The so-called grey market is comprised of genuine products that have bypassed the normal retail channels and made their way to independent dealers – usually, though not exclusively, online.
Cameras, phones, watches and associated accessories are among the small consumer items produced for worldwide consumption, whose distribution channels are controlled by their manufacturers. Typically, each maintains an agent in the UK which handles the local retail network and underwrites the guarantees.
But it’s not unusual for goods intended for other markets to find their way here; indeed, there is a regular supply. There are even more available offshore, held by agents who will happily ship them directly to you, for substantially less than the standard price. Galaxy S7 Edge mobile phones by Samsung have been offered at £530, a saving of £90, and iPad Pro tablets for £650 instead of £800.
Is this legal? It depends on what exactly you’re buying, but almost certainly it is. If you buy from abroad, it is you, rather than from the manufacturer’s main agent, who becomes the importer, and that’s perfectly in order so long as you pay the necessary duty. Only if you are importing large numbers of a product that the manufacturer actively wants to keep out of the UK are you likely to incur their displeasure.
However, you should check the small print carefully to determine whether VAT is included in the price. If not, you will liable for it on receipt. You may also have to pay a fee for getting the package through customs.
If you buy from a UK specialist in grey items, you can leave the importing to them and buy in pretty much the same way as you would normally. You will probably find the manufacturer’s guarantee in the UK invalid, but several of these unofficial suppliers offer warranties of their own, underwritten by an insurer. Companies like this often deal in cameras and other goods for the knowledgeable, hobbyist market and are highly regarded in their field. All the same, they tend to be warehousing operations, not friendly neighbourhood retailers.
Grey imports are never going to be entirely risk-free. Phones in particular must be suitable for use on UK networks, and any goods should ideally be compatible with batteries and other accessories you might want to pick up later.
But you can take precautions; if you pay with Paypal, you are protected if the goods are not as described, even if the seller is outside the reach of British law. This is particularly helpful if you are sent an out-and-out fake by someone who claimed it to be genuine.
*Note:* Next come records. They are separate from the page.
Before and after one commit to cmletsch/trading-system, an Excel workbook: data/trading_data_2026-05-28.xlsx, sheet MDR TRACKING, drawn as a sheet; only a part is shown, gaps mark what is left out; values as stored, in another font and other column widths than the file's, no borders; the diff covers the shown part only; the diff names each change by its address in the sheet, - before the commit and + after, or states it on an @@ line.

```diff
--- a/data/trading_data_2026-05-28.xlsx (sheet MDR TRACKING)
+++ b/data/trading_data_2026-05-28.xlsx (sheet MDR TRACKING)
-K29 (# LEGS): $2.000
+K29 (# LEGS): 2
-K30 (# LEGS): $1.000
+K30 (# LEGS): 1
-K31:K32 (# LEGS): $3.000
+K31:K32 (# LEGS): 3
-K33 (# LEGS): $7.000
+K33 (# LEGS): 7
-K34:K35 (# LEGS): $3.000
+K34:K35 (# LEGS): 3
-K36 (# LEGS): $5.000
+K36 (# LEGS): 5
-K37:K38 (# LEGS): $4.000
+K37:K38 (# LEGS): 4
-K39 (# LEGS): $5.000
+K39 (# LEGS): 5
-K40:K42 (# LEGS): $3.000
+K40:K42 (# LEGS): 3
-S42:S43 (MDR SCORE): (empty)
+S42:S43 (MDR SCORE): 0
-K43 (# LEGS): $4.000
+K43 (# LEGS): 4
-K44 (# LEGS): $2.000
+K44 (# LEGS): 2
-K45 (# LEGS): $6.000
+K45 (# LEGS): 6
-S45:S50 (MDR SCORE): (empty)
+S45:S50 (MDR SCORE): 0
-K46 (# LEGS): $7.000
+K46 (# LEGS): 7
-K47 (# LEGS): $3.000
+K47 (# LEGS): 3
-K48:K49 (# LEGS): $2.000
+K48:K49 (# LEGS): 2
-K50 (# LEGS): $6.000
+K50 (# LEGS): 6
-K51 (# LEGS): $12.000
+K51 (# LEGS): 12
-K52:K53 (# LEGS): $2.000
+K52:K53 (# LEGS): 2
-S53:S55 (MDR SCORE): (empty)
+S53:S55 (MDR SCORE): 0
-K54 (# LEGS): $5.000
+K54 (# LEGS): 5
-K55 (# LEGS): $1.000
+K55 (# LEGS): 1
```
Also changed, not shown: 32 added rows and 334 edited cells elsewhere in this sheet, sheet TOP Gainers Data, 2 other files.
The general rule of thumb is to look for feedback from customers in the UK that strikes you as genuine. If you can’t find any, move quickly on, and keep in mind that if a price looks too good to be true, even by grey standards, it almost certainly is.